One of the best books on marriage that I have read over the years is The Meaning of Marriage: Facing the Complexities of Commitment with the Wisdom of God by Tim Keller. Ever since it was released in 2011, Lisa and I have used it in all of our pre-marital counseling, hoping to help young couples prepare for a healthy, lifelong marriage.
Here are a few notable quotes from his book…
“To be loved but not known is comforting but superficial. To be known and not loved is our greatest fear. But to be fully known and truly loved is, well, a lot like being loved by God. It is what we need more than anything. It liberates us from pretense, humbles us out of our self-righteousness, and fortifies us for any difficulty life can throw at us.” (Tim Keller– Page 95)
“We never know whom we marry; we just think we do. Or even if we first marry the right person, just give it awhile and he or she will change. For marriage, being [the enormous thing it is] means we are not the same person after we have entered it. The primary problem is . . . learning how to love and care for the stranger to whom you find yourself married.” (Stanley Hauerwas– Page 134)

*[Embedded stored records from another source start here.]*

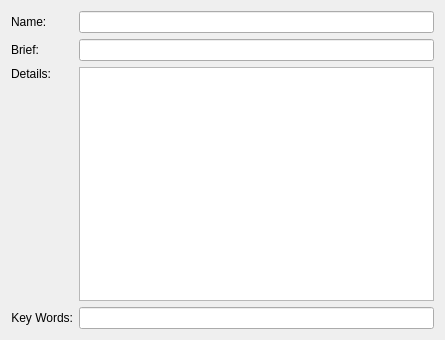
This is frameworks/forge/plugins/publish/PublishForm.ui in dmzgroup/forge as Qt 5 draws it before an edit. The edited form follows.
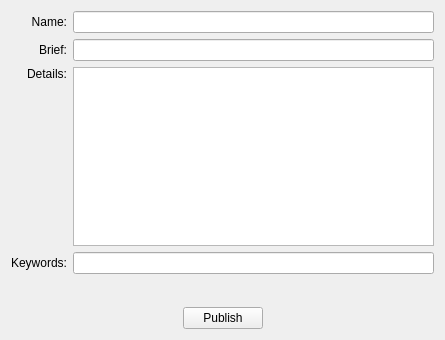
This is the edited form.

Diff of the .ui file:
```diff
--- a/frameworks/forge/plugins/publish/PublishForm.ui
+++ b/frameworks/forge/plugins/publish/PublishForm.ui
@@ -15,12 +15,15 @@
   </property>
   <layout class="QVBoxLayout" name="verticalLayout">
    <item>
-    <layout class="QFormLayout" name="formLayout">
+    <layout class="QGridLayout" name="gridLayout">
      <item row="0" column="0">
       <widget class="QLabel" name="label">
        <property name="text">
         <string>Name:</string>
        </property>
+       <property name="alignment">
+        <set>Qt::AlignRight|Qt::AlignTrailing|Qt::AlignVCenter</set>
+       </property>
       </widget>
      </item>
      <item row="0" column="1">
@@ -31,6 +34,9 @@
        <property name="text">
         <string>Brief:</string>
        </property>
+       <property name="alignment">
+        <set>Qt::AlignRight|Qt::AlignTrailing|Qt::AlignVCenter</set>
+       </property>
       </widget>
      </item>
      <item row="1" column="1">
@@ -56,7 +62,7 @@
      <item row="3" column="0">
       <widget class="QLabel" name="label_4">
        <property name="text">
-        <string>Key Words:</string>
+        <string>Keywords:</string>
        </property>
        <property name="alignment">
         <set>Qt::AlignRight|Qt::AlignTrailing|Qt::AlignVCenter</set>
@@ -75,6 +81,56 @@
      </item>
     </layout>
    </item>
+   <item>
+    <spacer name="verticalSpacer">
+     <property name="orientation">
+      <enum>Qt::Vertical</enum>
+     </property>
+     <property name="sizeHint" stdset="0">
+      <size>
+       <width>20</width>
+       <height>40</height>
+      </size>
+     </property>
+    </spacer>
+   </item>
+   <item>
+    <layout class="QHBoxLayout" name="horizontalLayout">
+     <item>
+      <spacer name="horizontalSpacer">
+       <property name="orientation">
+        <enum>Qt::Horizontal</enum>
+       </property>
+       <property name="sizeHint" stdset="0">
+        <size>
+         <width>40</width>
+         <height>20</height>
+        </size>
+       </property>
+      </spacer>
+     </item>
+     <item>
+      <widget class="QPushButton" name="publishButton">
+       <property name="text">
+        <string>Publish</string>
+       </property>
+      </widget>
+     </item>
+     <item>
+      <spacer name="horizontalSpacer_2">
+       <property name="orientation">
+        <enum>Qt::Horizontal</enum>
+       </property>
+       <property name="sizeHint" stdset="0">
+        <size>
+         <width>40</width>
+         <height>20</height>
+        </size>
+       </property>
+      </spacer>
+     </item>
+    </layout>
+   </item>
   </layout>
  </widget>
  <resources/>
```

“When I married my wife, I had hardly a smidgen of sense for what I was getting into with her. How could I know how much she would change over 25 years? How could I know how much I would change? My wife has lived with a least five different men since we were wed – and each of the five has been me.” (Lewis Smedes– Page 92)
“Even in social life, you will never make a good impression on other people until you stop thinking about what sort of impression you are making. Even in literature and art, no man who bothers about originality will ever be original: whereas if you simply try to tell the truth (without caring two pence how often it has been told before), you will, nine times out of ten, become original without having noticed it. The principle runs through life from top to bottom. Give up yourself, and you will find your real self. Lose your life and you will save it. . . . Nothing that you have not given away will be really yours. . . ” (C.S. Lewis– from Mere Christianity– page 190)